Should ATU help landlords? We get calls from landlords all the time. Obviously we’re going to get some calls from the landlords of our members, who are trying to resolve an issue. But we also get calls from landlords out of the blue. Some of the landlords call us to cuss us out on general principles, or to pick a fight about an article I wrote or a stand I took. That’s okay. When I’m not too busy doing my actual work of trying to make this a better world, I have to get my shits and giggles somehow. Sometimes playing with these guys is a nice, if twisted, source of amusement for me.
Some landlords are totally clueless and call us, Arizona Tenants Union, for things like help evicting tenants. Usually these are private owners who, if I try to tell them the right way to go about resolving disputes, they complain about what kind of organization we are, that we’re on the side of tenants and are not helping them at all!

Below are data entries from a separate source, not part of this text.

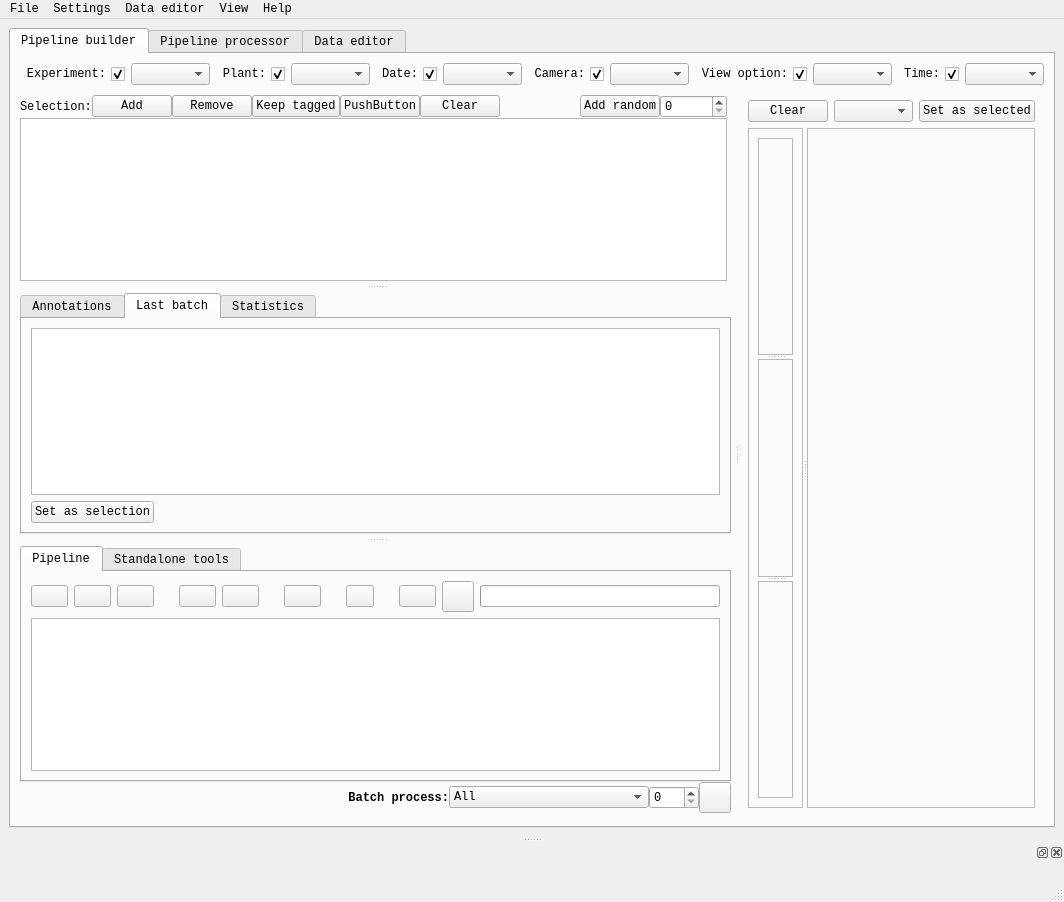
Above: ipso_phen/ui/main.ui from tpmp-inra/ipso_phen before the change. Below: the same form after it.
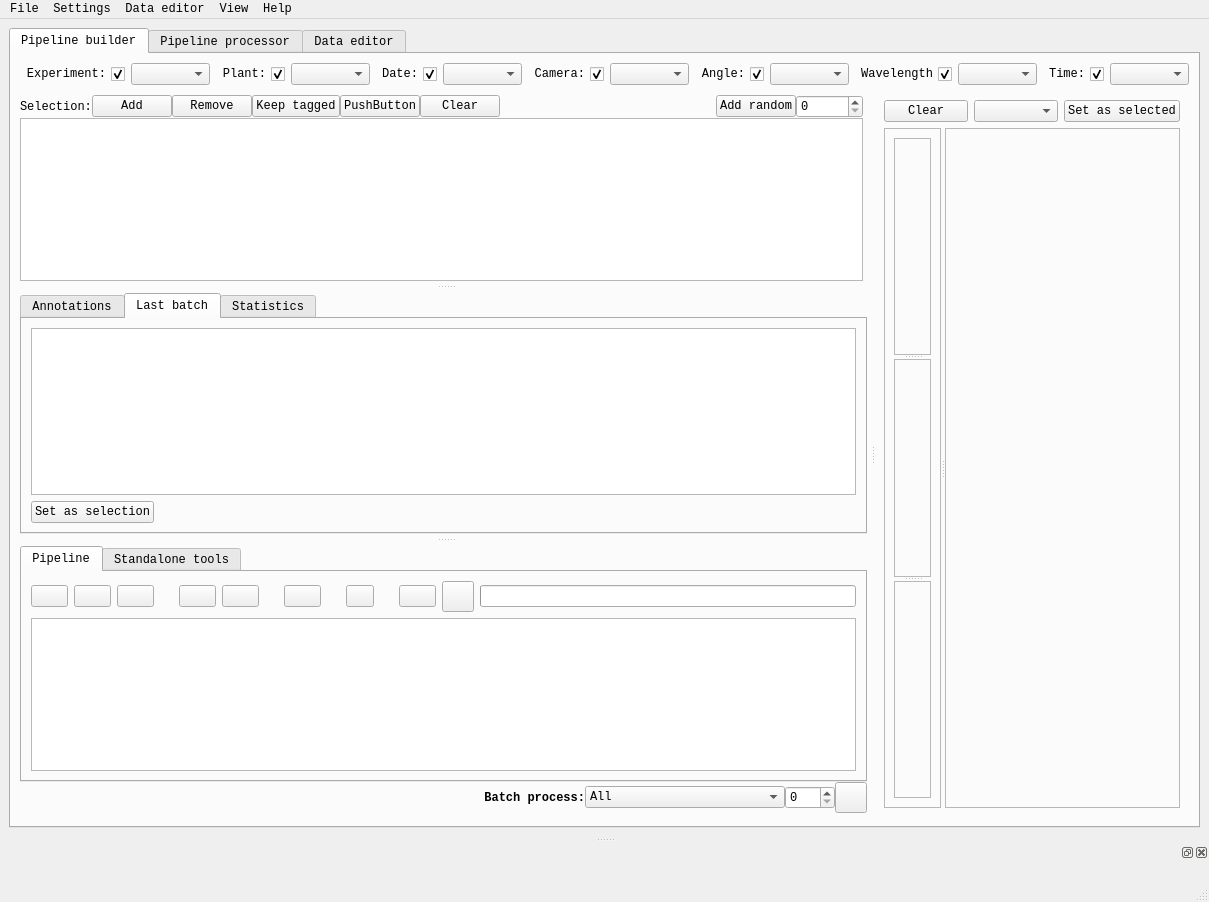
That is the form after the change. Icons and pictures are not drawn.

```diff
--- a/ipso_phen/ui/main.ui
+++ b/ipso_phen/ui/main.ui
@@ -165,7 +165,7 @@
              <enum>Qt::RightToLeft</enum>
             </property>
             <property name="text">
-             <string>View option:</string>
+             <string>Angle:</string>
             </property>
             <property name="checked">
              <bool>true</bool>
@@ -173,7 +173,27 @@
            </widget>
           </item>
           <item>
-           <widget class="QComboBox" name="cb_view_option">
+           <widget class="QComboBox" name="cb_angle">
+            <property name="sizeAdjustPolicy">
+             <enum>QComboBox::AdjustToContents</enum>
+            </property>
+           </widget>
+          </item>
+          <item>
+           <widget class="QCheckBox" name="chk_wavelength">
+            <property name="layoutDirection">
+             <enum>Qt::RightToLeft</enum>
+            </property>
+            <property name="text">
+             <string>Wavelength</string>
+            </property>
+            <property name="checked">
+             <bool>true</bool>
+            </property>
+           </widget>
+          </item>
+          <item>
+           <widget class="QComboBox" name="cb_wavelength">
             <property name="sizeAdjustPolicy">
              <enum>QComboBox::AdjustToContents</enum>
             </property>
```
Left out of the diff: 2 changed lines with no effect on the pictures.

But then there are landlords, again, usually private owners, who legitimately want to do the right (or legal) thing. They understand that we’re tenants’ rights, not landlords’ rights, but they call us because they know that we’ll give them correct information. I don’t mind helping these landlords because as much as I personally oppose the idea of housing for profit, as a practical matter, and as the director of a professional tenants’ rights organization, I want to see landlords do the right thing. I want to see them properly serve the right notices, follow the right procedures, etc. And there are landlords who want to do that. I may be jaded because so many of the worst slumlords – and human beings – come across my desk. But I really do understand that most landlords are not slumlords.

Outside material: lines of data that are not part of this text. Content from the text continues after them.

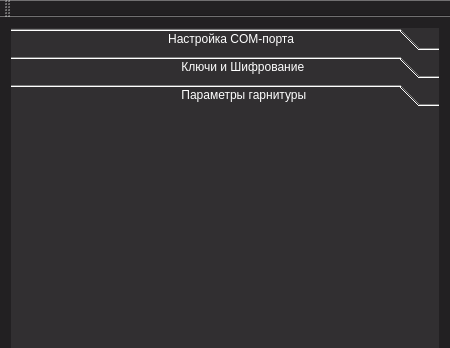
Above: ApplicBeta/mainwindow.ui from SlavaZhuck/HandsFree_Qt before the change; both pictures show x 0 to 450 and y 0 to 348 of the 450 by 682 pixel window. Below: the same form after it.
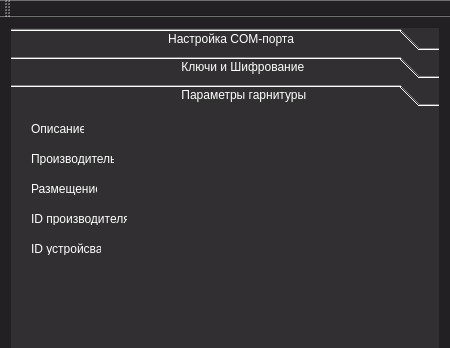
That is the form after the change. The open tabs and pages were chosen to show the change.

Commit message: Change color of Buttons

What changed in the file:
```diff
--- a/ApplicBeta/mainwindow.ui
+++ b/ApplicBeta/mainwindow.ui
@@ -367,12 +367,77 @@
          <x>0</x>
          <y>0</y>
          <width>432</width>
-         <height>470</height>
+         <height>530</height>
         </rect>
        </property>
        <attribute name="label">
         <string>                                                  Параметры гарнитуры</string>
        </attribute>
+       <widget class="QLabel" name="label">
+        <property name="geometry">
+         <rect>
+          <x>20</x>
+          <y>10</y>
+          <width>53</width>
+          <height>13</height>
+         </rect>
+        </property>
+        <property name="text">
+         <string>Описание:</string>
+        </property>
+       </widget>
+       <widget class="QLabel" name="label_2">
+        <property name="geometry">
+         <rect>
+          <x>20</x>
+          <y>40</y>
+          <width>83</width>
+          <height>13</height>
+         </rect>
+        </property>
+        <property name="text">
+         <string>Производитель:</string>
+        </property>
+       </widget>
+       <widget class="QLabel" name="label_3">
+        <property name="geometry">
+         <rect>
+          <x>20</x>
+          <y>70</y>
+          <width>66</width>
+          <height>13</height>
+         </rect>
+        </property>
+        <property name="text">
+         <string>Размещение:</string>
+        </property>
+       </widget>
+       <widget class="QLabel" name="label_4">
+        <property name="geometry">
+         <rect>
+          <x>20</x>
+          <y>100</y>
+          <width>96</width>
+          <height>13</height>
+         </rect>
+        </property>
+        <property name="text">
+         <string>ID производителя:</string>
+        </property>
+       </widget>
+       <widget class="QLabel" name="label_5">
+        <property name="geometry">
+         <rect>
+          <x>20</x>
+          <y>130</y>
+          <width>70</width>
+          <height>13</height>
+         </rect>
+        </property>
+        <property name="text">
+         <string>ID устройсва:</string>
+        </property>
+       </widget>
       </widget>
      </widget>
     </item>
```
Left out of the diff: 10 changed lines with no effect on the pictures. The commit also changes 3 other files.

So the question is, should ATU help landlords? And if so, to what extent should we do so? Clearly, we could never allow them to join as members. But can we accept money from them? Would that create a conflict of interest? Should we have a “good landlord” sub-membership category? Who decides who is a “good landlord?” Can we accept contributions from those landlords? Should we have a list of recommended landlords for tenants looking to rent? (We already have a list of non-recommended landlords, which is pretty much every landlord we come in contact with.) Can we accept referral fees from these landlords? It might make a good source of income. But what if a tenant of a “good landlord” wants to break his lease for reasons other than landlord misconduct? Isn’t he the person we’re in business to look out for, even if his motives aren’t pure?
As with everything else in the world, landlord/tenant relationships aren’t black and white. Criminal attorneys, and indeed, due process itself, exists primarily to help not the innocent but the guilty, to make sure that they are afforded fair treatment, so that the punishment fits the crime. In landlord/tenant practice, I understand that I will sometimes be representing bad tenants against good landlords because bad tenants, too, are entitled to due process. So it is my personal view that inasmuch as it is our mission to represent tenants, that representation extends beyond the rightness or wrongness of what an individual tenant does. We therefore have to be very, very careful of how far we let landlords into our organization, even good landlords.
But this should not be my call. We are a tenants union. We are membership driven. Admittedly, we are not close to having the million or so renters there are in Arizona as members that would really allow us to be a major political force. But we do need to have an active membership if we are going to grow, and it is that membership that needs to make decisions about what the structure of ATU should look like. So it needs to be the membership, not me, to answer these questions and make these decisions. Should ATU help landlords?
So please, if you are a tenant, regardless of whether or not you’re having a problem with your landlord today, join ATU. Understand that tenants need to be in a movement if the rights they are afforded under the law are to have any meaning, and that if you are a tenant, that movement means YOU. And if you already are a member, please become more involved politically. Call us even when your problem is solved. Help us make a tenants movement in Arizona real. You know, I came to Arizona after having been a tenants’ rights activist in New York and Chicago, and when I came here I was shocked by the lack of a culture of tenant organizing (or really, any kind of community organizing). And people tell me all the time that it is unrealistic to expect tenants in Arizona to organize as they do in New York. But I know that’s not true. Organizing is organizing: it just takes someone to decide to stir the pot, and to find everyday leaders who want to make such a movement happen. We are Arizona tenants rights. If you are a tenant, that means YOU are Arizona tenants rights. So please, step up to the plate today. Visit http://www.tenantsunion.net.